--- START ---

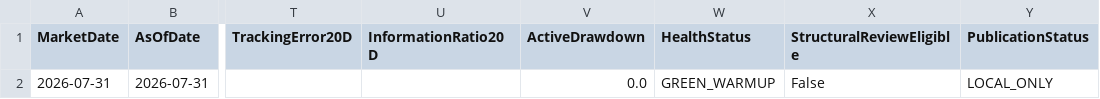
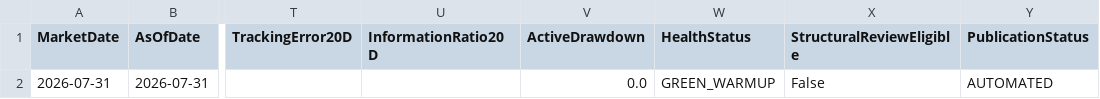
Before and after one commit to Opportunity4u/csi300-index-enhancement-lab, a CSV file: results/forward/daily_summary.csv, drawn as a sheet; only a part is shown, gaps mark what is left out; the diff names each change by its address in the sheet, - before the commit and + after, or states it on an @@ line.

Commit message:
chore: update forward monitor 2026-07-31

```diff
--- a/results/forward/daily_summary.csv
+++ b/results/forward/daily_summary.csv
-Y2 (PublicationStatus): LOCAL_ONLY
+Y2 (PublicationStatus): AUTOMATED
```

--- END ---
--- START ---

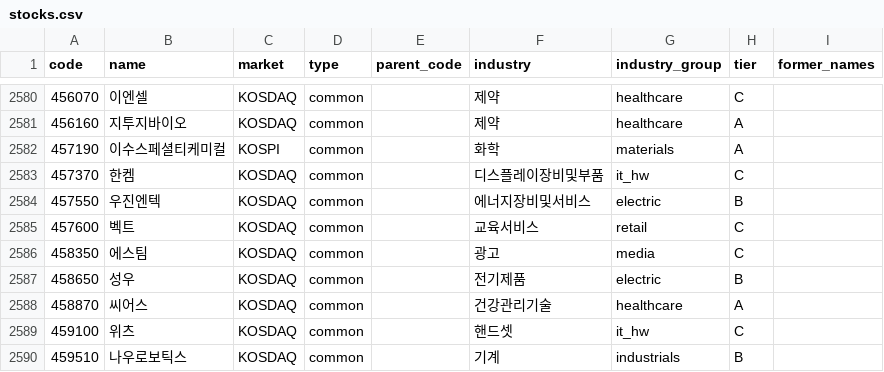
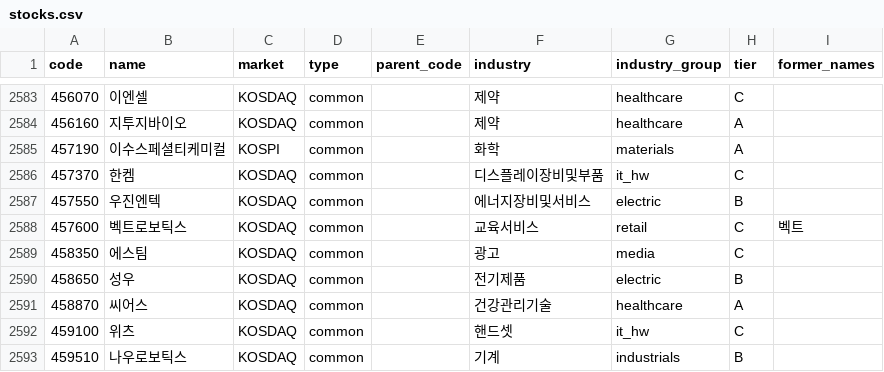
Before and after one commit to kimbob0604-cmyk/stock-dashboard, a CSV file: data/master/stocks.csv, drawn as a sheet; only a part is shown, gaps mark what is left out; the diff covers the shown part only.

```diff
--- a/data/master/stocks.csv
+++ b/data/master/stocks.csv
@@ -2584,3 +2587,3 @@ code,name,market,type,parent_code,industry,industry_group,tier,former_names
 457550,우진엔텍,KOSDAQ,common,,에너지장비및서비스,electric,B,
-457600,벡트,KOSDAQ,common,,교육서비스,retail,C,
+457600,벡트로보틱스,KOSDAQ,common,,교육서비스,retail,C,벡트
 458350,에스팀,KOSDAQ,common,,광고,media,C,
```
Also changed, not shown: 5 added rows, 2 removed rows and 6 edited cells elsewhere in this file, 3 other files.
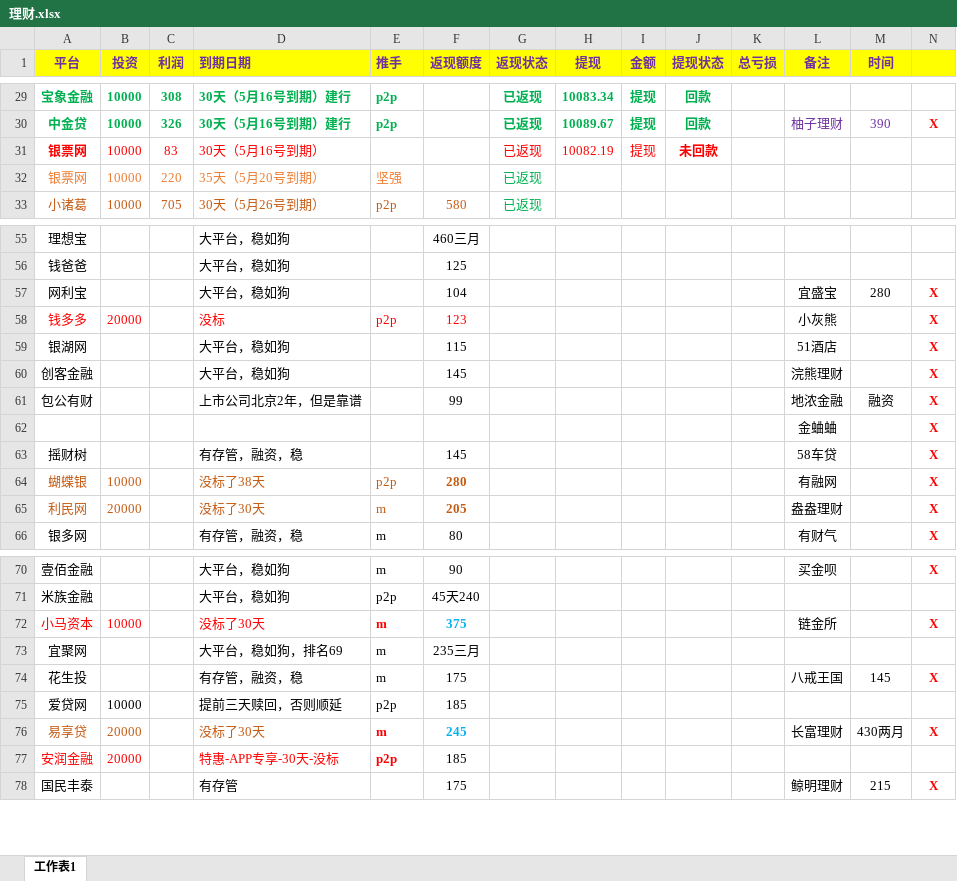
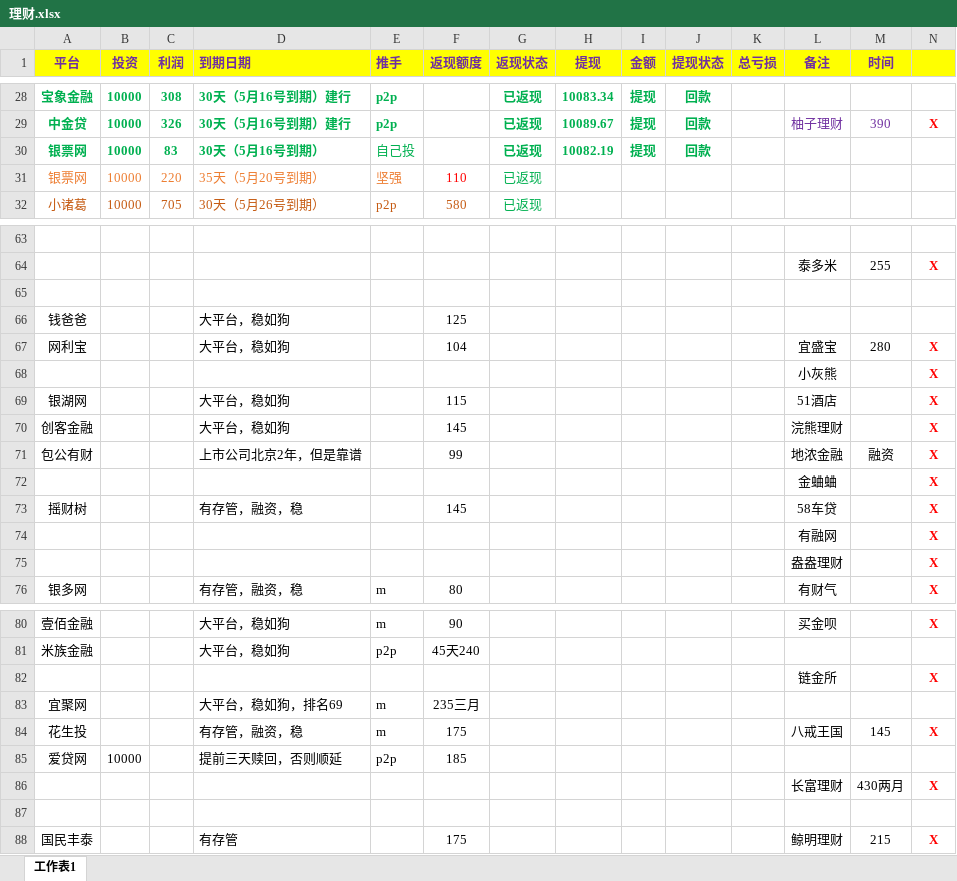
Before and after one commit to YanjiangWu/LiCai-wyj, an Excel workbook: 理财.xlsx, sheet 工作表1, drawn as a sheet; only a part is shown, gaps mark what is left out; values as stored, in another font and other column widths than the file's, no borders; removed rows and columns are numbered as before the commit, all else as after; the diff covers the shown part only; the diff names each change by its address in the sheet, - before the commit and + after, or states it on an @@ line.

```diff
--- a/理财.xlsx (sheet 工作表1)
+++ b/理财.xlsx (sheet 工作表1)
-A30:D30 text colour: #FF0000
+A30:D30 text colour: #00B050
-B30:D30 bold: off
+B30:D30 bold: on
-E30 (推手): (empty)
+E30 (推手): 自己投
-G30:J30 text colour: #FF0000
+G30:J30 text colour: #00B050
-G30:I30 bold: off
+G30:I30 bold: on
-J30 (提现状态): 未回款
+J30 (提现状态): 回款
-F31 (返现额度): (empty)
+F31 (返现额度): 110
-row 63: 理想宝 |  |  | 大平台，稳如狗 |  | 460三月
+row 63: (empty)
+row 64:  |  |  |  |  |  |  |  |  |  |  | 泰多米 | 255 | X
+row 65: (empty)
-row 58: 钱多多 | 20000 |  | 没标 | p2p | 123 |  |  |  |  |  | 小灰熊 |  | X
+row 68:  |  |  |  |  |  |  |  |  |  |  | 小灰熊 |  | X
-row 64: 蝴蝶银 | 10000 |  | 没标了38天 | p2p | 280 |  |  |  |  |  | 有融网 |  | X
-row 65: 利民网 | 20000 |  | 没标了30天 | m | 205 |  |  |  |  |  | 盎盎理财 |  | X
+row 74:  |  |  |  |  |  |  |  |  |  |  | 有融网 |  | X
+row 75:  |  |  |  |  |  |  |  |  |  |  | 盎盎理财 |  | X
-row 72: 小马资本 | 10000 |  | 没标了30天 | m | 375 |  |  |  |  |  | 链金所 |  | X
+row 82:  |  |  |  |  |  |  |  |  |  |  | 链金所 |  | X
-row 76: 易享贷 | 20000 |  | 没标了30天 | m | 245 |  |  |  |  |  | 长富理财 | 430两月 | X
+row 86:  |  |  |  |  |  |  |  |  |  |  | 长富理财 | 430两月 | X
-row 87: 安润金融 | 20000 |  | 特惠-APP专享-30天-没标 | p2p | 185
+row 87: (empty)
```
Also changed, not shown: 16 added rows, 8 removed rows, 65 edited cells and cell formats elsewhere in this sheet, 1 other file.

--- END ---

> [Exercise aim]: Your answer should consist of the lines of the listing that contain "colour", copied as they stand.

> [Reply to the task]:
-A30:D30 text colour: #FF0000
+A30:D30 text colour: #00B050
-G30:J30 text colour: #FF0000
+G30:J30 text colour: #00B050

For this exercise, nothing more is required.